**Directions for this task**
Look through the data that follows and copy each line with the string "validity".

**Data provided**

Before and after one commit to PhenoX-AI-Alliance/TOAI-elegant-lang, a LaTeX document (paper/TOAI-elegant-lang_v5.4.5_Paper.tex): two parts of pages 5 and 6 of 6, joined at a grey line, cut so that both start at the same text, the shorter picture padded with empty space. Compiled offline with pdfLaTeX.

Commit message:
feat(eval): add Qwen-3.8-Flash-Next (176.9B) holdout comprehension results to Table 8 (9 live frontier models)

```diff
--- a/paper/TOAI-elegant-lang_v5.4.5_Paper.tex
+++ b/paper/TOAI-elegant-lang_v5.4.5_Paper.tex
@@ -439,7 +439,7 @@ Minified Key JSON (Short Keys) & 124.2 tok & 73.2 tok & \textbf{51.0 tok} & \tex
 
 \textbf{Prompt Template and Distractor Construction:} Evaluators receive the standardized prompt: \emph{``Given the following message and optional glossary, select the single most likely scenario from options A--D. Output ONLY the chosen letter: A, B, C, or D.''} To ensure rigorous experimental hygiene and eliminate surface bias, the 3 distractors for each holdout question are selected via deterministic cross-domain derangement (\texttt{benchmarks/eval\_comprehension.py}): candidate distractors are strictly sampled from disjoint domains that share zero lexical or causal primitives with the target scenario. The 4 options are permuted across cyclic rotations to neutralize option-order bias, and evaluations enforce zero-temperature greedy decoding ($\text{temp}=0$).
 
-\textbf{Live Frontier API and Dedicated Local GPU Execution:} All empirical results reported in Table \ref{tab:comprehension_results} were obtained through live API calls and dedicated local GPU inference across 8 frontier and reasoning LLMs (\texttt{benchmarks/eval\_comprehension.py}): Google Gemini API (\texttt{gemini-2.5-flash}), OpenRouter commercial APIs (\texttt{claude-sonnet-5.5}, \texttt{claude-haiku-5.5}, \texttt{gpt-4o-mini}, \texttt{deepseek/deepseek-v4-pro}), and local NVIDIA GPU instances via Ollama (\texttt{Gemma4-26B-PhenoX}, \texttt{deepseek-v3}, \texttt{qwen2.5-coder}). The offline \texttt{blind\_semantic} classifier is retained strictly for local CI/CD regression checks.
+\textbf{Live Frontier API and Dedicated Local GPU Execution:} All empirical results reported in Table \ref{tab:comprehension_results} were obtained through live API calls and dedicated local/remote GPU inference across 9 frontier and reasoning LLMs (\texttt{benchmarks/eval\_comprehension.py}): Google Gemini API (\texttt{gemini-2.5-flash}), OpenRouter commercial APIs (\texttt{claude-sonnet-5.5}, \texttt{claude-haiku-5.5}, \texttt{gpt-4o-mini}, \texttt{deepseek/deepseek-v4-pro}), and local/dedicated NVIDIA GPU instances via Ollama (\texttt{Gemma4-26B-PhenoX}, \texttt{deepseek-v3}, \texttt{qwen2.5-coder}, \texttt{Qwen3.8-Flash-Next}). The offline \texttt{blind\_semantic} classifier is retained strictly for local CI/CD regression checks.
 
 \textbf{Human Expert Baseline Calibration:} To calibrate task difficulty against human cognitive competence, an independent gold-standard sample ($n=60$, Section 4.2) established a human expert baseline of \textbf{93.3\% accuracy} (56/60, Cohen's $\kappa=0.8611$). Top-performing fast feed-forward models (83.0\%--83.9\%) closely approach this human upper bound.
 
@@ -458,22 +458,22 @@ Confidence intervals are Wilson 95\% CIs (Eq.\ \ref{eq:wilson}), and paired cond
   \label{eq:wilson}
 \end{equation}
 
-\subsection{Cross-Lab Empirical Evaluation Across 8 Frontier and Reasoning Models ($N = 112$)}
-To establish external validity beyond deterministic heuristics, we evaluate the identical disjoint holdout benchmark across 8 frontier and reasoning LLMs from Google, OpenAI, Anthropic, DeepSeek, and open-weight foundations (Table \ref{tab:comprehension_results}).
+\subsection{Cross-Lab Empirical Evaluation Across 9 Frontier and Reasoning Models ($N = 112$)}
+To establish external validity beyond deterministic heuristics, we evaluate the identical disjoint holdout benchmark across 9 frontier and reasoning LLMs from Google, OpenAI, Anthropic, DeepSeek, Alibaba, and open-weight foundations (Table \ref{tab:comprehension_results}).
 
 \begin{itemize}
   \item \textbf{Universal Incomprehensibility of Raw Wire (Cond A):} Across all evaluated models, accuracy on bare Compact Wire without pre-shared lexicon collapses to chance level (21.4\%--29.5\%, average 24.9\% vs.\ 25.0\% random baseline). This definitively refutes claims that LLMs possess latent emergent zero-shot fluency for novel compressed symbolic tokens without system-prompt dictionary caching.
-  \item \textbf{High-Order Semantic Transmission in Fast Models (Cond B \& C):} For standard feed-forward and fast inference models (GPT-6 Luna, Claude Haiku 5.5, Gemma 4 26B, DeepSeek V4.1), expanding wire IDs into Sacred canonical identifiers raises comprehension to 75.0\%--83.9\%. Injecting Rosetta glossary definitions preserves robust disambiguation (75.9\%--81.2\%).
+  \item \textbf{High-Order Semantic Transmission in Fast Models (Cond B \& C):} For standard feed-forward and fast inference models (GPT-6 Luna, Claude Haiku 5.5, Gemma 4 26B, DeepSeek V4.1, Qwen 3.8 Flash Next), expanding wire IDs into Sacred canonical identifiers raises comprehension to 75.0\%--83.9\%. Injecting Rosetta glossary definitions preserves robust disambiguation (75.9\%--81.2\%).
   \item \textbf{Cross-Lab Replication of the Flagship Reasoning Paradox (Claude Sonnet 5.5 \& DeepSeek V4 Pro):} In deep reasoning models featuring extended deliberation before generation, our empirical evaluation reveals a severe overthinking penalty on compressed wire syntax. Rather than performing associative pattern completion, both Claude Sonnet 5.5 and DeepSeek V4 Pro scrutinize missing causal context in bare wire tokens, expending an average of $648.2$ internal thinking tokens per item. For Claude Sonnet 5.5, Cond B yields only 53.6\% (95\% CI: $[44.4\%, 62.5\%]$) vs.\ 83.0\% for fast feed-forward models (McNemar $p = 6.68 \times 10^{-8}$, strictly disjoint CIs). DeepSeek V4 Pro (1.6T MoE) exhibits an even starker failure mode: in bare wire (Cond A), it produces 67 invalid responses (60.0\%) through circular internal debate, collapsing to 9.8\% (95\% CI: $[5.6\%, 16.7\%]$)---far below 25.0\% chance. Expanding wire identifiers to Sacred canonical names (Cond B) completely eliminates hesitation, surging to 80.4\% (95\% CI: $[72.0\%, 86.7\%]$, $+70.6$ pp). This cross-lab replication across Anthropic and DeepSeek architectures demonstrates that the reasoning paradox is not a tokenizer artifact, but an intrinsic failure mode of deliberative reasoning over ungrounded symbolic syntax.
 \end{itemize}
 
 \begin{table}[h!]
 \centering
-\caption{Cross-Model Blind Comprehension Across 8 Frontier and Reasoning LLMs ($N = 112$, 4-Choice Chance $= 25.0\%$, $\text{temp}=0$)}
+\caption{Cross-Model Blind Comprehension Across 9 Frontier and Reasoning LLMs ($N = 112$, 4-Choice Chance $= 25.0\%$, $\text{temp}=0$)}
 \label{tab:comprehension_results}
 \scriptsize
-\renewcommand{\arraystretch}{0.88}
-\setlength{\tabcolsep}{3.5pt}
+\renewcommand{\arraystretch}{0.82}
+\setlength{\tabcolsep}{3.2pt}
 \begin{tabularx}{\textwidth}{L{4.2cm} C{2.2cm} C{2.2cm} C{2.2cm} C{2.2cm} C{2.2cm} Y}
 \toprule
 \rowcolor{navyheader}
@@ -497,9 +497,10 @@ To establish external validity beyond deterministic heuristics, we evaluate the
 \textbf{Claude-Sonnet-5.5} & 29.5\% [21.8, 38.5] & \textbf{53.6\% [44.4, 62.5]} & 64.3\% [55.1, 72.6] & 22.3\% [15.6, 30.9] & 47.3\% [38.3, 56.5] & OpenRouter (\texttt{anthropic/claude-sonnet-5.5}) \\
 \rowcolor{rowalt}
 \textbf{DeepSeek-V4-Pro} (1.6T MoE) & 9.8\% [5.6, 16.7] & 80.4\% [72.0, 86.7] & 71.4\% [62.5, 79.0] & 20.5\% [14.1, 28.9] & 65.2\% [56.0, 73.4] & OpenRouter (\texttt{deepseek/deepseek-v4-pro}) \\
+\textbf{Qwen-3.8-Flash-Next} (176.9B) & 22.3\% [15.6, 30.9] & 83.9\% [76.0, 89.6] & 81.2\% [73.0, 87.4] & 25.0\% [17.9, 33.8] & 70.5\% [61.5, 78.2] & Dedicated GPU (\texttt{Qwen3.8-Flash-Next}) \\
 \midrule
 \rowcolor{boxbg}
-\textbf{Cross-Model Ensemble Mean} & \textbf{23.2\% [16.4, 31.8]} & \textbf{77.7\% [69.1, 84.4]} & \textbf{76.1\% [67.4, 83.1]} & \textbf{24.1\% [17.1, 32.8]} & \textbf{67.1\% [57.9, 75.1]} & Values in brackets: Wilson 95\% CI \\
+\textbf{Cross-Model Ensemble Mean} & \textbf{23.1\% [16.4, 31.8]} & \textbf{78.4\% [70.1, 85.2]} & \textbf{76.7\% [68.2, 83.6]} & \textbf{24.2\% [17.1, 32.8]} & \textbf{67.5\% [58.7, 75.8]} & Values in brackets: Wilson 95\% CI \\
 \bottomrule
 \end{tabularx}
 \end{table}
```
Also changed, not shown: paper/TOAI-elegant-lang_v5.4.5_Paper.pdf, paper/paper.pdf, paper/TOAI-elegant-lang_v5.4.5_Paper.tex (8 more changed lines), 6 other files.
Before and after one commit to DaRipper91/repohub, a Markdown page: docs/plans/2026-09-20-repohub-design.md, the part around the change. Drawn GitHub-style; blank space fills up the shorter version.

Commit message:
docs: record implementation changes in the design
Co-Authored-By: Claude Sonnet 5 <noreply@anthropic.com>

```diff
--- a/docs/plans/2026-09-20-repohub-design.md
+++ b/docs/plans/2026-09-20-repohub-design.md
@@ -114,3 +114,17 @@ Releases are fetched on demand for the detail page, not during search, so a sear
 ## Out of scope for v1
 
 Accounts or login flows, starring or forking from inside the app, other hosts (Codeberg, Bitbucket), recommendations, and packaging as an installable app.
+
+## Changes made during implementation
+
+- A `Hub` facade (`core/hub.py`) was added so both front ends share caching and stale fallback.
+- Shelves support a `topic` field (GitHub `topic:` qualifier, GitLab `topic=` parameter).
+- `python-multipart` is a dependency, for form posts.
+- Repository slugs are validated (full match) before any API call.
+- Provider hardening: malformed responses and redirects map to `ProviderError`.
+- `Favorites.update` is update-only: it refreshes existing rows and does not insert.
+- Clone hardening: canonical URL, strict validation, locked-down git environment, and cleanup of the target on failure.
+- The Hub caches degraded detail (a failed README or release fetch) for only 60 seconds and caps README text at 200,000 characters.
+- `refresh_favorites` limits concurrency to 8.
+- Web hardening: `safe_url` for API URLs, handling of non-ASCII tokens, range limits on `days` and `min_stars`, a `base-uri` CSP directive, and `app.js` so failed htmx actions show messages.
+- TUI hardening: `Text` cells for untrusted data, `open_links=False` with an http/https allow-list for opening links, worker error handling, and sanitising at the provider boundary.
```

**Response for this exercise**
-To establish external validity beyond deterministic heuristics, we evaluate the identical disjoint holdout benchmark across 8 frontier and reasoning LLMs from Google, OpenAI, Anthropic, DeepSeek, and open-weight foundations (Table \ref{tab:comprehension_results}).
+To establish external validity beyond deterministic heuristics, we evaluate the identical disjoint holdout benchmark across 9 frontier and reasoning LLMs from Google, OpenAI, Anthropic, DeepSeek, Alibaba, and open-weight foundations (Table \ref{tab:comprehension_results}).
@@ -497,9 +497,10 @@ To establish external validity beyond deterministic heuristics, we evaluate the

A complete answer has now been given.